The task:
A line belongs in the answer if it contains "join"; copy every such line from the entries below.

Data for this exercise:
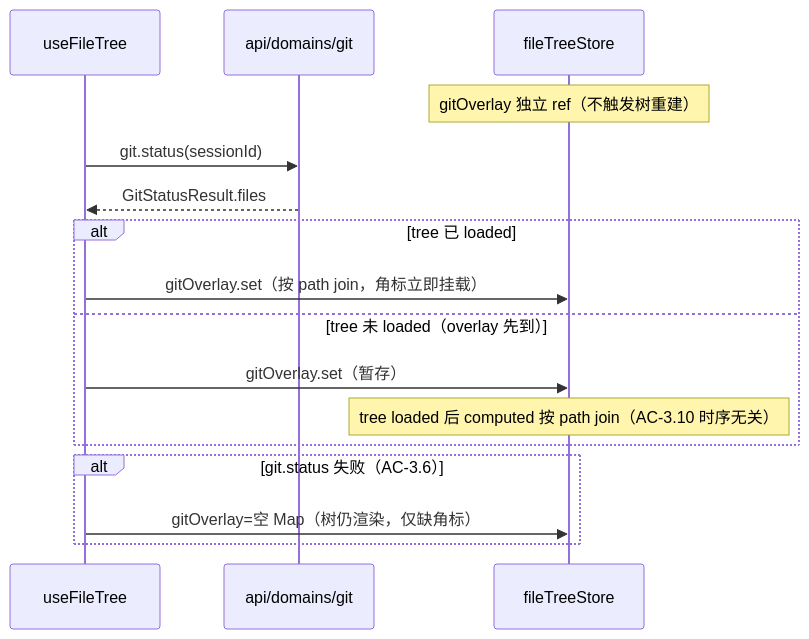
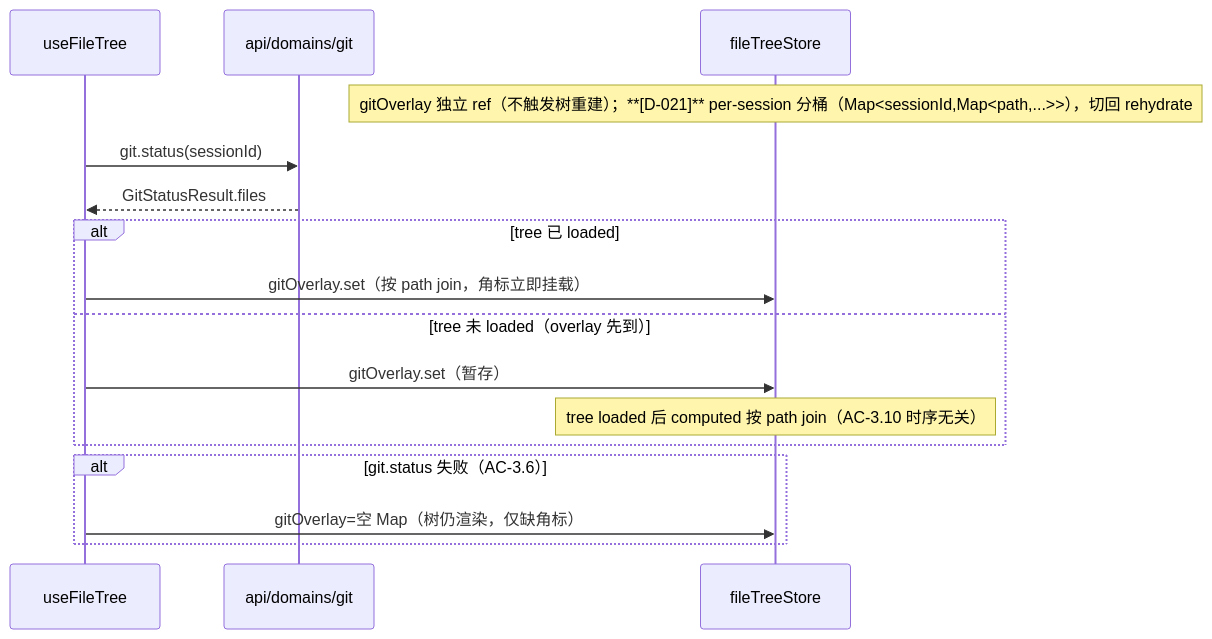
One commit to zhushanwen321/xyz-agent changed the fourth of 6 diagrams in .xyz-harness/2026-06-28-sidebar-project-file-tree/code-architecture.md. Above: the diagram before and after it, drawn with Mermaid. The commit also changed other lines of this file and 3 other files, not shown here.

First line of the commit message:
docs(file-tree): design consistency audit + model relation diagram

````diff
--- a/.xyz-harness/2026-06-28-sidebar-project-file-tree/code-architecture.md
+++ b/.xyz-harness/2026-06-28-sidebar-project-file-tree/code-architecture.md
@@ -387,18 +390,18 @@
 ```mermaid
 sequenceDiagram
     participant UF as useFileTree
     participant APIG as api/domains/git
     participant ST as fileTreeStore
-    Note over ST: gitOverlay 独立 ref（不触发树重建）
+    Note over ST: gitOverlay 独立 ref（不触发树重建）；**[D-021]** per-session 分桶（Map<sessionId,Map<path,...>>），切回 rehydrate
     UF->>APIG: git.status(sessionId)
     APIG-->>UF: GitStatusResult.files
     alt tree 已 loaded
         UF->>ST: gitOverlay.set（按 path join，角标立即挂载）
     else tree 未 loaded（overlay 先到）
         UF->>ST: gitOverlay.set（暂存）
         Note over ST: tree loaded 后 computed 按 path join（AC-3.10 时序无关）
     end
     alt git.status 失败（AC-3.6）
         UF->>ST: gitOverlay=空 Map（树仍渲染，仅缺角标）
     end
 ```
````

Solution:
         UF->>ST: gitOverlay.set（按 path join，角标立即挂载）
         Note over ST: tree loaded 后 computed 按 path join（AC-3.10 时序无关）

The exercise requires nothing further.